The actors in the film feel like a dysfunctional family amped to the thousandth degree. Every actor fits into the film family tree. Dr. George Hardy, Michael Waits in Troll 2, finds the celebrity status and cult following that he hoped would have come to him in 1990 when Troll 2 was released. Hardy is fantastic and his smile and acceptance of his role in the scheme of the film’s rising success makes you cheer for him. By the end of this film, your favorite movie quote will be, “You can’t piss on hospitality! I won’t allow it!” Trust me.
Like every family, the Troll 2 cast has their share of puzzling personalities. Margo Prey and Claudio Fragasso are both complex subjects, much like the aunt you see at Christmas that still wears her hair like Farrah Fawcett. Don Packard would be the uncle you have that did one too many hits of acid. He’s hilarious and scary all at once. Connie Young is the sister that has found her voice, now having the skills appropriate for her. Darren Ewing and Jason Steadman are fun and genuine in their attempt to explain why the film went wrong.
Occasionally we see the true champion of the film, Stephenson as he helps us understand the journey that Troll 2 has taken him on. For the majority of the film, Stephenson is content to stay behind the lens, removing any chance of the audience to feel that he is making the film strictly for himself. Stephenson makes us a fan of the film by seeing through to the heart of the cast and fans that have rallied around Troll 2.
You can’t help but love this film. In fact, I dare you to watch it and tell me that you weren’t both entertained and attached to the actors. There will be moments when you are in tears from laughing at the relationships on-screen. Claudio Fragasso is Italy’s answer to the George Lucas defense of Jar Jar Binks, unaccepting of the fact that Troll 2 is a disaster. There will also be times when you feel sorry for the people, such as when we realize the sadness of actress Margo Prey’s life.
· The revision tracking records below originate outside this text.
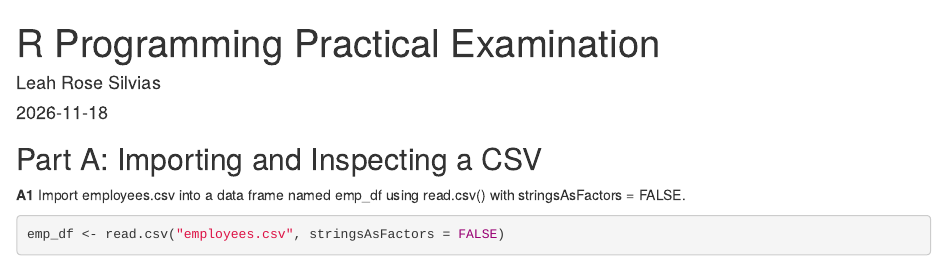
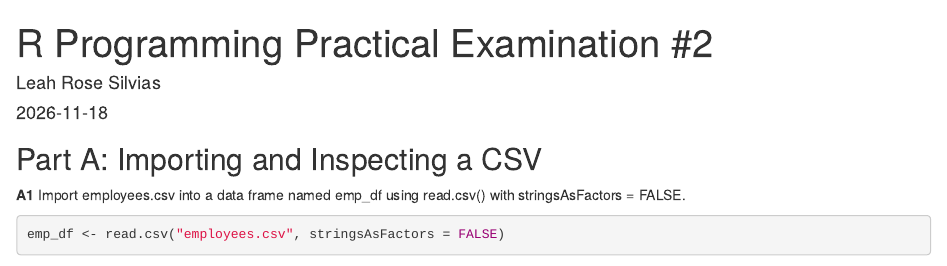
Before and after one commit to leahrosesilvias-creator/CS101_LAB_REPO, an R Markdown document (RPractical#2/RPractical#2_silvias.Rmd): the page in a window 1100 px wide, from its top. Rendered offline with R 4.5, knitr and Pandoc, with nearby package versions; some code elsewhere in the file could not run offline.

Commit message:
Update RPractical#2_silvias.Rmd

```diff
--- a/RPractical#2/RPractical#2_silvias.Rmd
+++ b/RPractical#2/RPractical#2_silvias.Rmd
@@ -1,5 +1,5 @@
 ---
-title: "R Programming Practical Examination"
+title: "R Programming Practical Examination #2"
 author: "Leah Rose Silvias"
 date: "2026-11-18"
 output: html_document
```
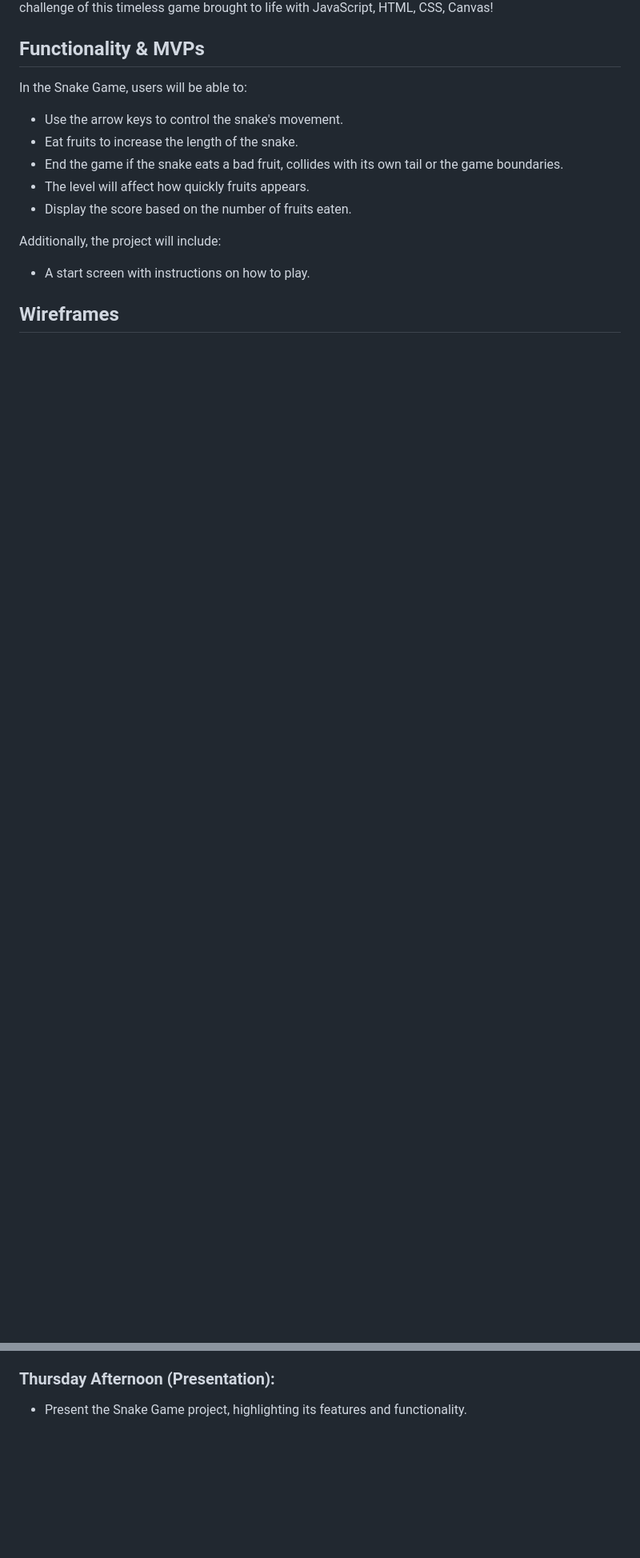
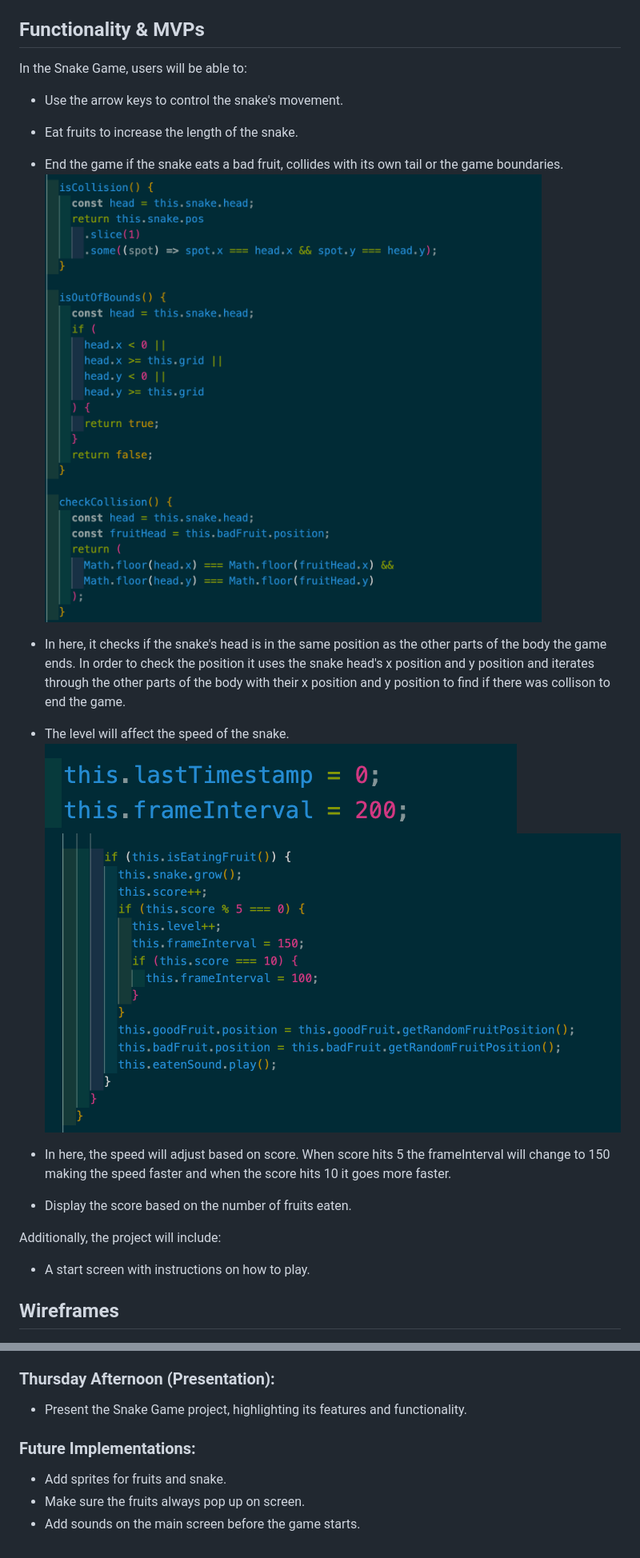
Before and after one commit to Farhatt18/Fruit-Snake, a Markdown page: README.md, 2 parts joined by grey strips. Shown at 80% size. Drawn GitHub-style; pictures changed too: assets/collision.png (added), assets/speed1.png (added), assets/speed2.png (added); blank space fills up the shorter version.

```diff
--- a/README.md
+++ b/README.md
@@ -11,7 +15,14 @@ In the Snake Game, users will be able to:
 - Use the arrow keys to control the snake's movement.
 - Eat fruits to increase the length of the snake.
 - End the game if the snake eats a bad fruit, collides with its own tail or the game boundaries.
-- The level will affect how quickly fruits appears.
+  ![Alt text](./assets/collision.png)
+- In here, it checks if the snake's head is in the same position as the other parts of the body the game ends. In order to check the position it uses the snake head's x position and y position and iterates through the other parts of the body with their x position and y position to find if there was collison to end the game.
+
+- The level will affect the speed of the snake.
+  ![Alt text](./assets/speed1.png)
+  ![Alt text](./assets/speed2.png)
+- In here, the speed will adjust based on score. When score hits 5 the frameInterval will change to 150 making the speed faster and when the score hits 10 it goes more faster.
+
 - Display the score based on the number of fruits eaten.
 
 Additionally, the project will include:
@@ -67,3 +76,9 @@ No external libraries or APIs are planned for this project.
 ### Thursday Afternoon (Presentation):
 
 - Present the Snake Game project, highlighting its features and functionality.
+
+### Future Implementations:
+
+- Add sprites for fruits and snake.
+- Make sure the fruits always pop up on screen.
+- Add sounds on the main screen before the game starts.
```
Also changed, not shown: other parts of README.md (+4 -2 lines), assets/gameScreen.png (added), 6 other files.
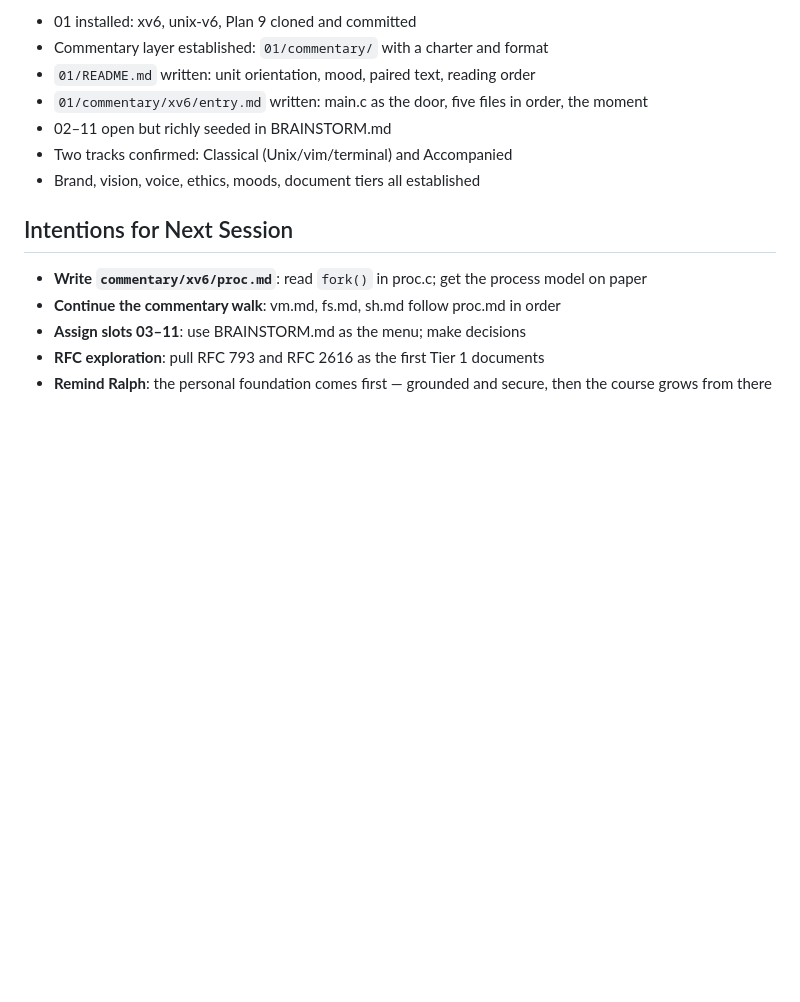
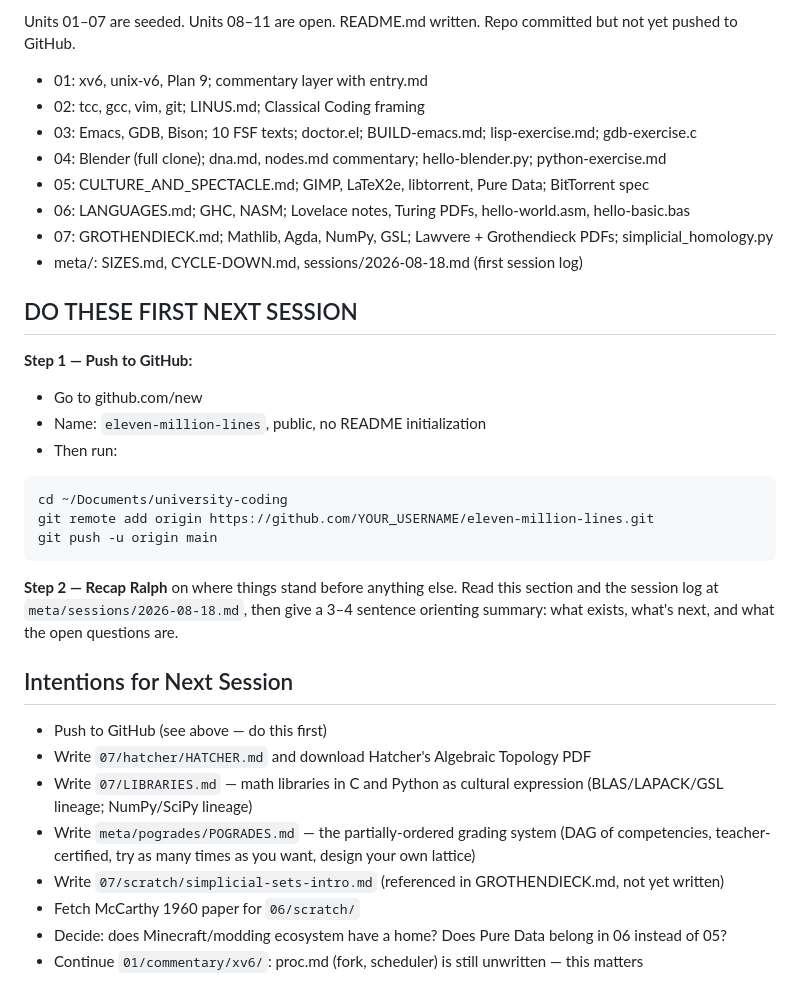
Before and after one commit to momahajogami/eleven-million-lines, a Markdown page: CLAUDE.md, the part around one of its changes. Rendered like a GitHub page; blank space fills up the shorter version.

````diff
--- a/CLAUDE.md
+++ b/CLAUDE.md
@@ -138,16 +138,36 @@ If it still fails, the blocking packages haven't been rebuilt yet. Wait another
 
-- 01 installed: xv6, unix-v6, Plan 9 cloned and committed
-- Commentary layer established: `01/commentary/` with a charter and format
-- `01/README.md` written: unit orientation, mood, paired text, reading order
-- `01/commentary/xv6/entry.md` written: main.c as the door, five files in order, the moment
-- 02–11 open but richly seeded in BRAINSTORM.md
-- Two tracks confirmed: Classical (Unix/vim/terminal) and Accompanied
-- Brand, vision, voice, ethics, moods, document tiers all established
+Units 01–07 are seeded. Units 08–11 are open. README.md written. Repo committed but not yet pushed to GitHub.
+
+- 01: xv6, unix-v6, Plan 9; commentary layer with entry.md
+- 02: tcc, gcc, vim, git; LINUS.md; Classical Coding framing
+- 03: Emacs, GDB, Bison; 10 FSF texts; doctor.el; BUILD-emacs.md; lisp-exercise.md; gdb-exercise.c
+- 04: Blender (full clone); dna.md, nodes.md commentary; hello-blender.py; python-exercise.md
+- 05: CULTURE_AND_SPECTACLE.md; GIMP, LaTeX2e, libtorrent, Pure Data; BitTorrent spec
+- 06: LANGUAGES.md; GHC, NASM; Lovelace notes, Turing PDFs, hello-world.asm, hello-basic.bas
+- 07: GROTHENDIECK.md; Mathlib, Agda, NumPy, GSL; Lawvere + Grothendieck PDFs; simplicial_homology.py
+- meta/: SIZES.md, CYCLE-DOWN.md, sessions/2026-08-18.md (first session log)
+
+## DO THESE FIRST NEXT SESSION
+
+**Step 1 — Push to GitHub:**
+- Go to github.com/new
+- Name: `eleven-million-lines`, public, no README initialization
+- Then run:
+```bash
+cd ~/Documents/university-coding
+git remote add origin https://github.com/YOUR_USERNAME/eleven-million-lines.git
+git push -u origin main
+```
+
+**Step 2 — Recap Ralph** on where things stand before anything else. Read this section and the session log at `meta/sessions/2026-08-18.md`, then give a 3–4 sentence orienting summary: what exists, what's next, and what the open questions are.
 
 ## Intentions for Next Session
 
-- **Write `commentary/xv6/proc.md`**: read `fork()` in proc.c; get the process model on paper
-- **Continue the commentary walk**: vm.md, fs.md, sh.md follow proc.md in order
-- **Assign slots 03–11**: use BRAINSTORM.md as the menu; make decisions
-- **RFC exploration**: pull RFC 793 and RFC 2616 as the first Tier 1 documents
-- **Remind Ralph**: the personal foundation comes first — grounded and secure, then the course grows from there
+- Push to GitHub (see above — do this first)
+- Write `07/hatcher/HATCHER.md` and download Hatcher's Algebraic Topology PDF
+- Write `07/LIBRARIES.md` — math libraries in C and Python as cultural expression (BLAS/LAPACK/GSL lineage; NumPy/SciPy lineage)
+- Write `meta/pogrades/POGRADES.md` — the partially-ordered grading system (DAG of competencies, teacher-certified, try as many times as you want, design your own lattice)
+- Write `07/scratch/simplicial-sets-intro.md` (referenced in GROTHENDIECK.md, not yet written)
+- Fetch McCarthy 1960 paper for `06/scratch/`
+- Decide: does Minecraft/modding ecosystem have a home? Does Pure Data belong in 06 instead of 05?
+- Continue `01/commentary/xv6/`: proc.md (fork, scheduler) is still unwritten — this matters
````
Also changed, not shown: other parts of CLAUDE.md (+1 -1 lines), meta/CYCLE-DOWN.md (added, +31 -0 lines), meta/sessions/2026-08-18.md (added, +362 -0 lines).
The magic of Best Worst Movie is in its examination and understanding that wonderful things can come out of horrible events. Every person in the film has a profound moment in their interviews, whether it is Fragasso rationalizing that the worst film of all time is as important as the best film due to its ability to make an impression, or Robert Ormsby’s excellent analysis of a human’s place in life, to just fritter it away.
Austin, Texas, the Alamo Drafthouse and the horror genre are stamping their names on some of the best documentaries in the past two years. Zombie Girl premiered at Fantastic Fest and still amazes me. Best Worst Movie can also wear that badge of achievement. It is the perfect companion and counterpart to Troll 2, and I demand every theater that shows Fragasso’s film to run Stephenson’s right after. If the hardships Stephenson suffered from the after-effects of Troll 2 led to his directing of Best Worst Movie, then I think it was worth every second that he experienced. Too bad I didn’t have a role as an extra in Waterworld. Maybe I could find a way to spin that film into gold like Stephenson has with Troll 2. Okay, no I couldn’t.
Even without Troll 2, Best Worst Movie stands on its own as one of the finest documentaries I have ever seen. It’s fun, poignant and a must see. After watching Best Worst Movie, you will love Troll 2 even more. It’s incredible that both films are entertaining individually and can heighten the viewing experience of the other. If you’re looking for one of the standout films of SXSW, Best Worst Movie is that film. It’s destined to be a seat-filler just like the film that inspired it. Maybe you’ll see me there. I’ve seen it twice and plan to go back again this week.
Best Worst Movie is screening on Friday, March 20th at the Austin Convention Center at 9:30 p.m.